Canning can be a cure for imperfect tomatoes
I started water bath canning while working on a farm and we had imperfect tomatoes that customers wouldn’t choose. The tomatoes still tasted great and with a bit more prep work to cut out blemishes, I preserved them in jars with a boiling water bath. At the time, I had a saucepan that was only deep enough to hold pint jars and didn’t own any true canning equipment. I secured canning lid bands together in the bottom of my pot, filled it with water one inch above my pint jars, and started processing the tomatoes.
I’ve since upgraded to a larger canner with a perforated rack. Though some equipment will make your canning process simpler and more efficient, you can safely water bath can with just the basics of a large pot, tight-fitting lid and method for keeping jars off the bottom of the pot.
The tools I find most useful in canning kits are the rack, the jar lifter and the headspace measurer. Though you can improvise with a round cooling rack or canning lid bands, the rack is key to circulating boiling water all around and under the jars in the canner. I broke several jars using an assortment of tongs and utensils to remove them from the canner before I bought a jar lifter. It’s a safe, easy way to transfer the jars from the canner to a towel on your countertop to cool.
The headspace tool is used to measure the space between the top of the food and the jar’s lid. Each recipe indicates how much headspace is necessary, and it’s an important instruction to follow as it’s based on how much the food expands during processing and the space needed to form a vacuum. The same tool can remove air bubbles from filled jars before securing their lids, but I’ve also used wooden chopsticks or plastic spatulas (metal utensils may scratch your jar). By poking the tool into the jar to release air, you prevent excess air from altering your carefully-measured headspace and potentially pushing some of your product’s liquid out of the jar during processing.
Most canning lids come in two-pieces: a flat lid with a sealing compound around its outer edge and a screw band to secure to the jar. You can reuse the bands, but have to use new lids each time you process jars. The sealing compound softens during the water bath, allowing air to escape and forming an airtight seal as the jars cool outside the canner.
Whether you’re starting with basic equipment or a full canning kit, I recommend reading USDA’s “Complete Guide to Home Canning” online before preserving this season. It’s helpful to know why each step of the canning process is necessary for making safe foods.

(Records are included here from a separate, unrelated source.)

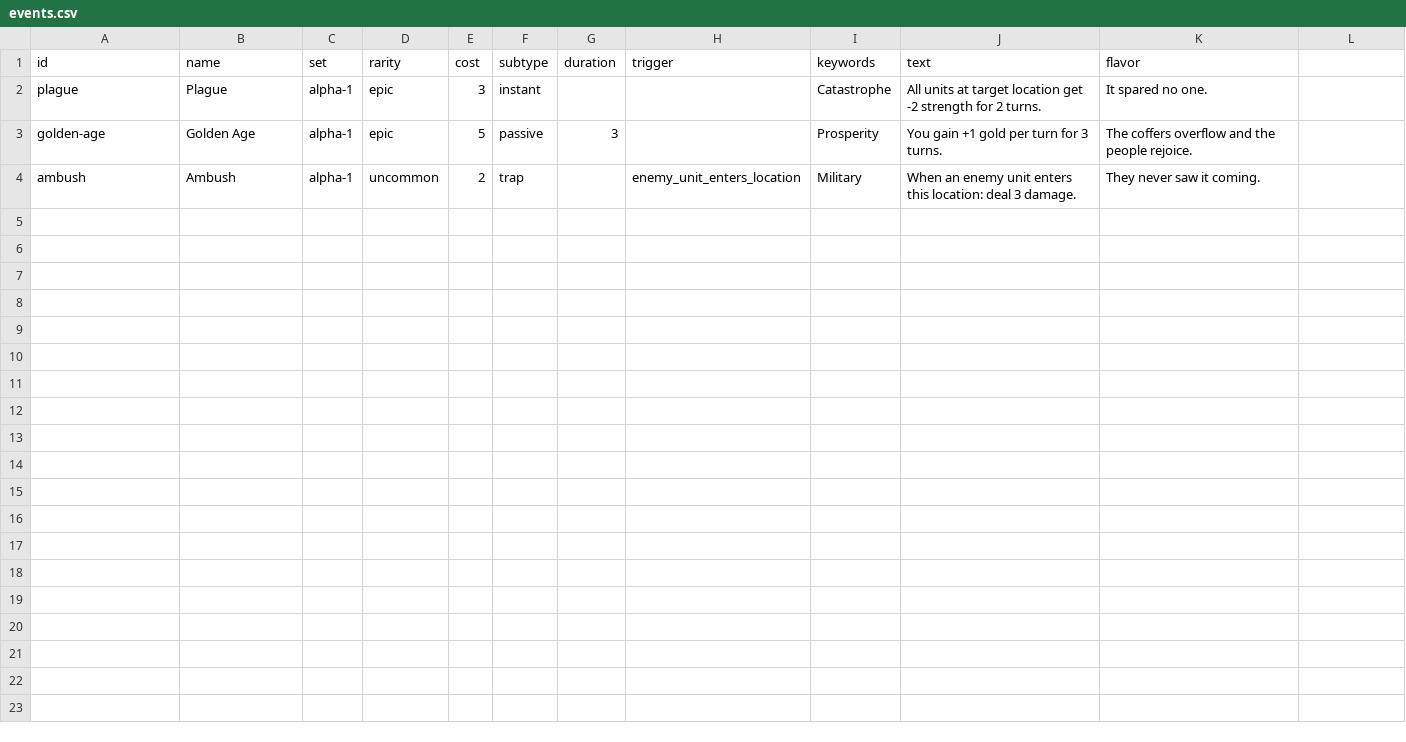
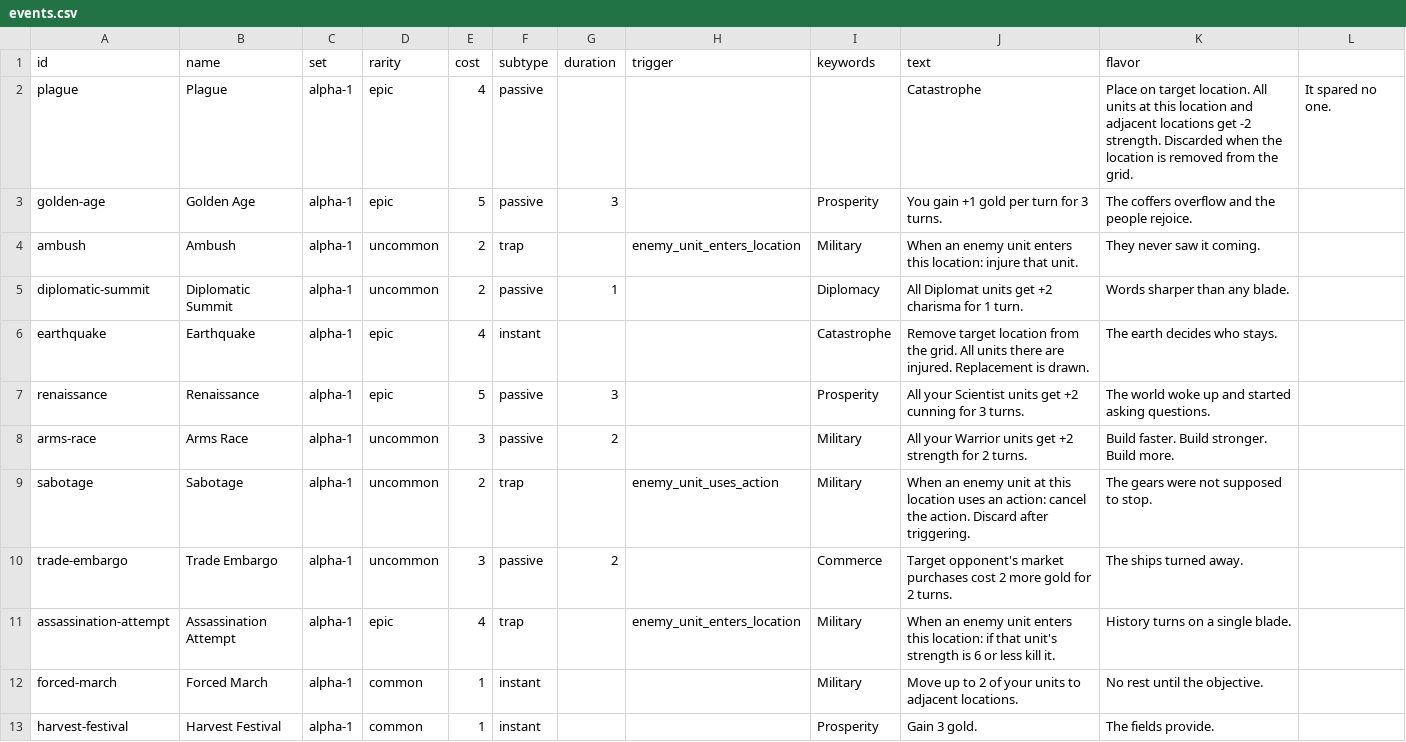
Before and after one commit to lalli-oni/cards, a CSV file: library/sets/alpha-1/events.csv, drawn as a sheet.

```diff
--- a/library/sets/alpha-1/events.csv
+++ b/library/sets/alpha-1/events.csv
@@ -1,4 +1,13 @@
 id,name,set,rarity,cost,subtype,duration,trigger,keywords,text,flavor
-plague,Plague,alpha-1,epic,3,instant,,,Catastrophe,All units at target location get -2 strength for 2 turns.,It spared no one.
+plague,Plague,alpha-1,epic,4,passive,,,,Catastrophe,Place on target location. All units at this location and adjacent locations get -2 strength. Discarded when the location is removed from the grid.,It spared no one.
 golden-age,Golden Age,alpha-1,epic,5,passive,3,,Prosperity,You gain +1 gold per turn for 3 turns.,The coffers overflow and the people rejoice.
-ambush,Ambush,alpha-1,uncommon,2,trap,,enemy_unit_enters_location,Military,When an enemy unit enters this location: deal 3 damage.,They never saw it coming.
+ambush,Ambush,alpha-1,uncommon,2,trap,,enemy_unit_enters_location,Military,When an enemy unit enters this location: injure that unit.,They never saw it coming.
+diplomatic-summit,Diplomatic Summit,alpha-1,uncommon,2,passive,1,,Diplomacy,All Diplomat units get +2 charisma for 1 turn.,Words sharper than any blade.
+earthquake,Earthquake,alpha-1,epic,4,instant,,,Catastrophe,Remove target location from the grid. All units there are injured. Replacement is drawn.,The earth decides who stays.
+renaissance,Renaissance,alpha-1,epic,5,passive,3,,Prosperity,All your Scientist units get +2 cunning for 3 turns.,The world woke up and started asking questions.
+arms-race,Arms Race,alpha-1,uncommon,3,passive,2,,Military,All your Warrior units get +2 strength for 2 turns.,Build faster. Build stronger. Build more.
+sabotage,Sabotage,alpha-1,uncommon,2,trap,,enemy_unit_uses_action,Military,When an enemy unit at this location uses an action: cancel the action. Discard after triggering.,The gears were not supposed to stop.
+trade-embargo,Trade Embargo,alpha-1,uncommon,3,passive,2,,Commerce,Target opponent's market purchases cost 2 more gold for 2 turns.,The ships turned away.
+assassination-attempt,Assassination Attempt,alpha-1,epic,4,trap,,enemy_unit_enters_location,Military,When an enemy unit enters this location: if that unit's strength is 6 or less kill it.,History turns on a single blade.
+forced-march,Forced March,alpha-1,common,1,instant,,,Military,Move up to 2 of your units to adjacent locations.,No rest until the objective.
+harvest-festival,Harvest Festival,alpha-1,common,1,instant,,,Prosperity,Gain 3 gold.,The fields provide.
```
Also changed, not shown: library/sets/alpha-1/items.csv, library/sets/alpha-1/locations.csv, 3 other files.
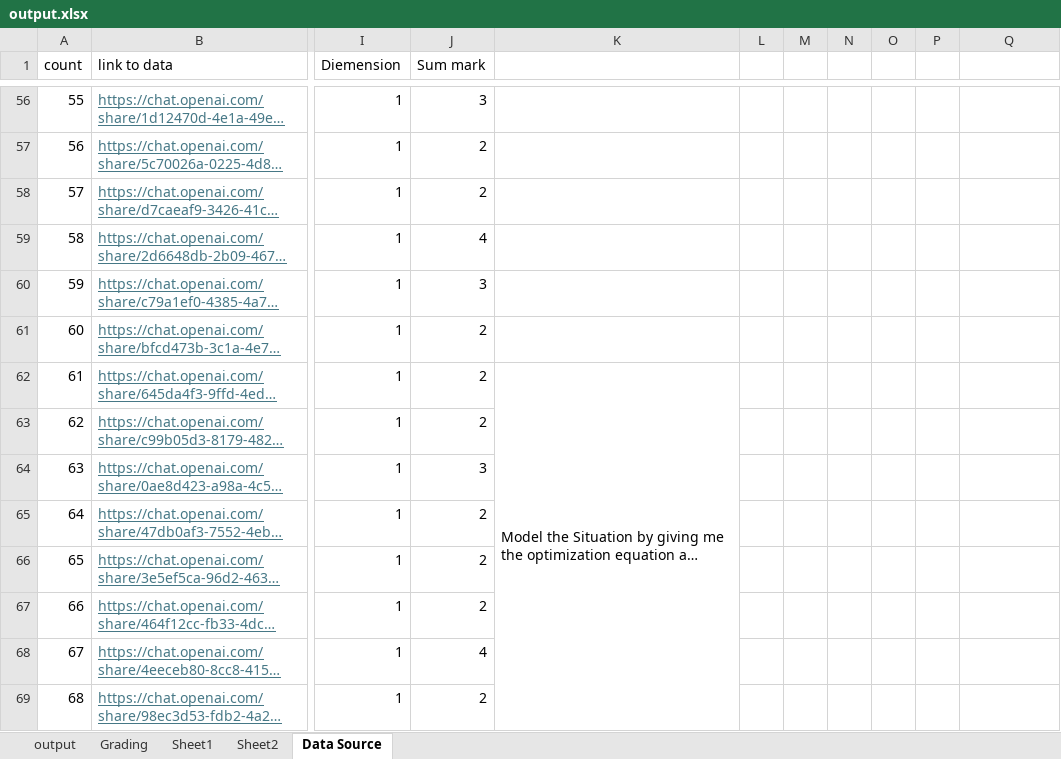
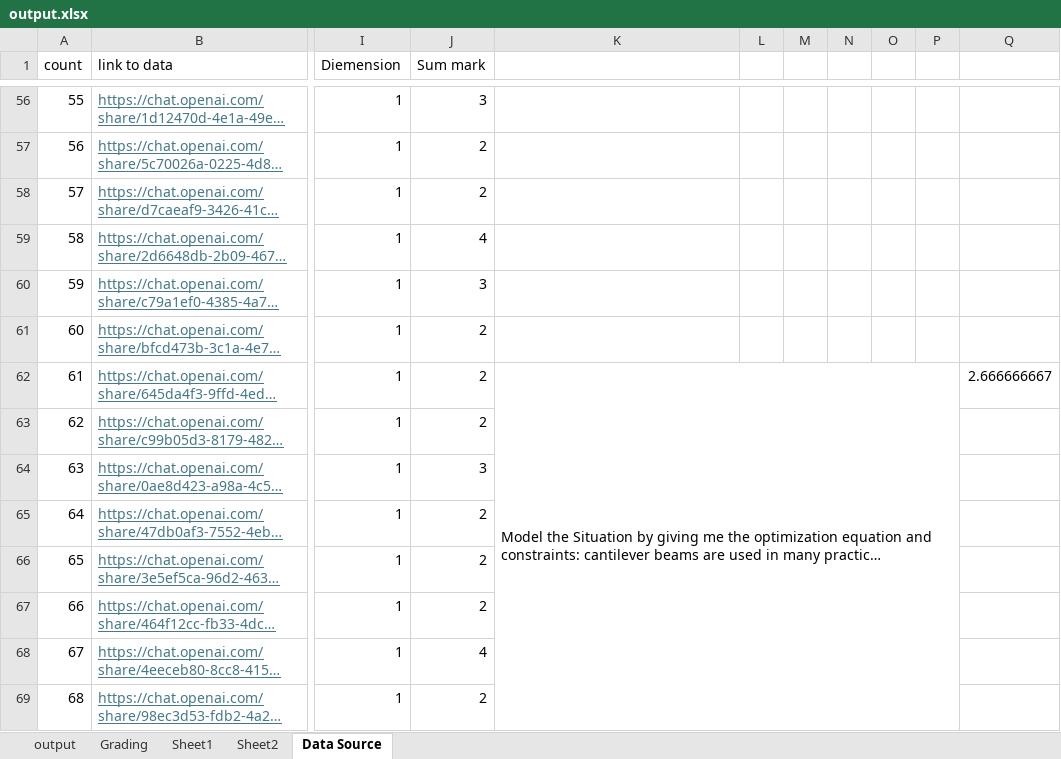
Before and after one commit to ScorchingSoul/MSE726_Project2, an Excel workbook: output.xlsx, sheet Data Source, drawn as a sheet; only a part is shown, gaps mark what is left out; long unchanged cells end in …; values as stored, in another font and other column widths than the file's, no borders; the diff covers the shown part only; the diff names each change by its address in the sheet, - before the commit and + after, or states it on an @@ line.

```diff
--- a/output.xlsx (sheet Data Source)
+++ b/output.xlsx (sheet Data Source)
-K62:K91 merged
+K62:P91 merged
-Q62: (empty)
+Q62: 2.666666667
```
Also changed, not shown: 1106 edited cells and merged cells elsewhere in this sheet.
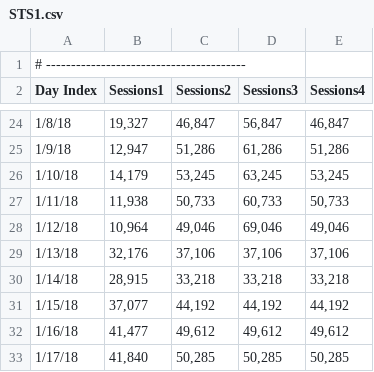
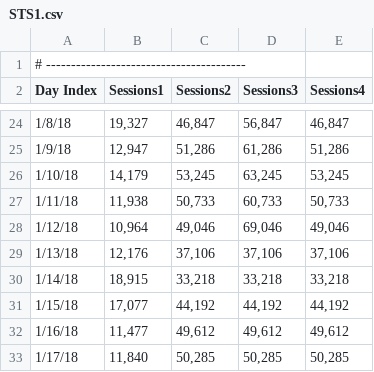
Before and after one commit to YerzhanJ/DYNAMIC, a CSV file: STS1.csv, drawn as a sheet; only a part is shown, gaps mark what is left out.

Commit message:
Update STS1.csv

```diff
--- a/STS1.csv
+++ b/STS1.csv
@@ -28,6 +28,6 @@ Day Index,Sessions1,Sessions2,Sessions3,Sessions4
 1/12/18,"10,964","49,046","69,046","49,046"
-1/13/18,"32,176","37,106","37,106","37,106"
-1/14/18,"28,915","33,218","33,218","33,218"
-1/15/18,"37,077","44,192","44,192","44,192"
-1/16/18,"41,477","49,612","49,612","49,612"
-1/17/18,"41,840","50,285","50,285","50,285"
+1/13/18,"12,176","37,106","37,106","37,106"
+1/14/18,"18,915","33,218","33,218","33,218"
+1/15/18,"17,077","44,192","44,192","44,192"
+1/16/18,"11,477","49,612","49,612","49,612"
+1/17/18,"11,840","50,285","50,285","50,285"
```
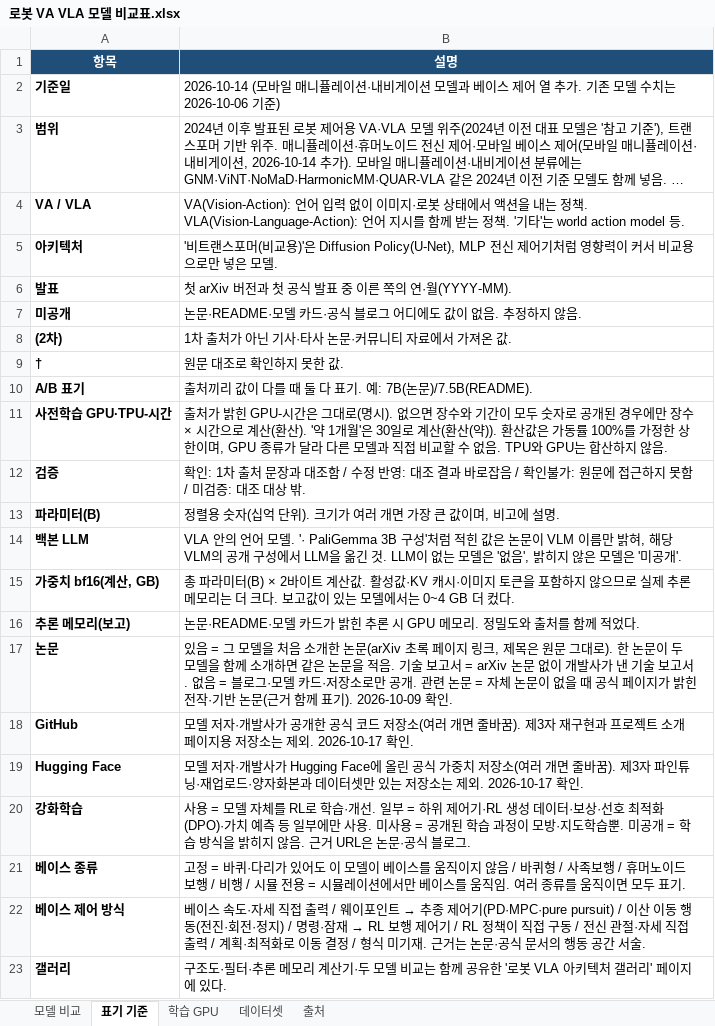
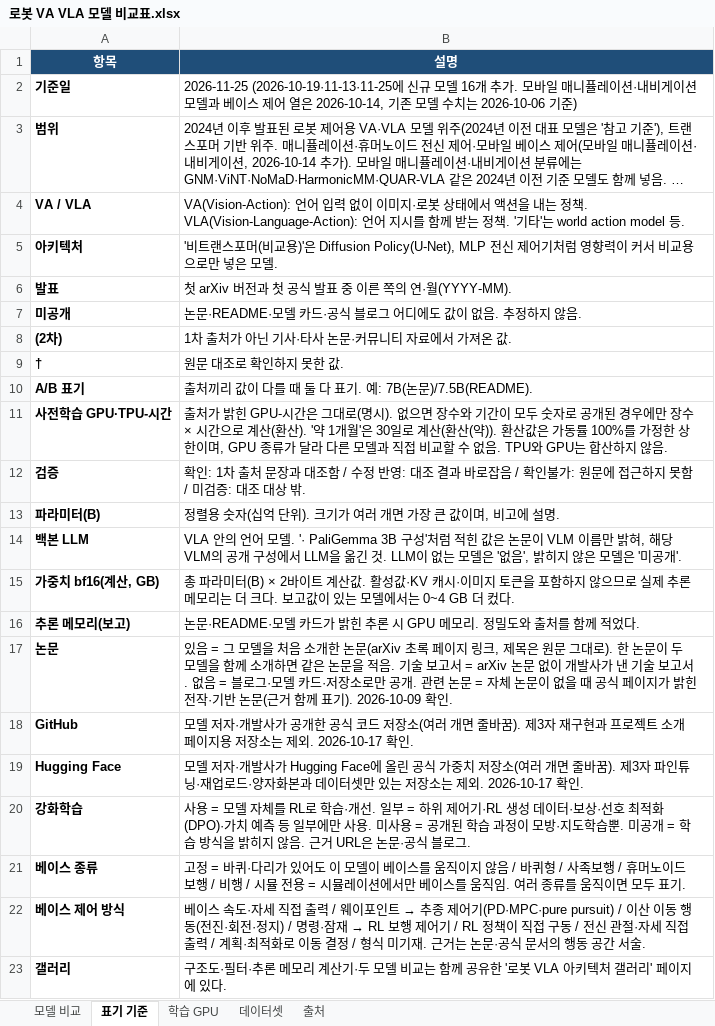
Before and after one commit to yc424k/vla-gallery, an Excel workbook: reports/로봇 VA VLA 모델 비교표.xlsx, sheet 표기 기준, drawn as a sheet; long unchanged cells end in …; values as stored, in another font and other column widths than the file's, no borders; the diff names each change by its address in the sheet, - before the commit and + after, or states it on an @@ line.

```diff
--- a/reports/로봇 VA VLA 모델 비교표.xlsx (sheet 표기 기준)
+++ b/reports/로봇 VA VLA 모델 비교표.xlsx (sheet 표기 기준)
-B2 (설명): 2026-10-14 (모바일 매니퓰레이션·내비게이션 모델과 베이스 제어 열 추가. 기존 모…
+B2 (설명): 2026-11-25 (2026-10-19·11-13·11-25에 신규 모델 16개 추가. 모바일 매니퓰레이션·내비게이션 모델과 베이스 제어 열은 2026-10-14, 기존 모…
```
Also changed, not shown: 15 other files.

Feeling confident you canned safely will make the chorus of popping, sealing lids on your countertop sound even sweeter.
You can find more gardening and food preservation resources on Virginia Food Works’ website: www.virginiafoodworks.org/Home-Canning-Resources.
KATHARINE WILSON is the director Virginia Food Works. She can be reached at firstname.lastname@example.org.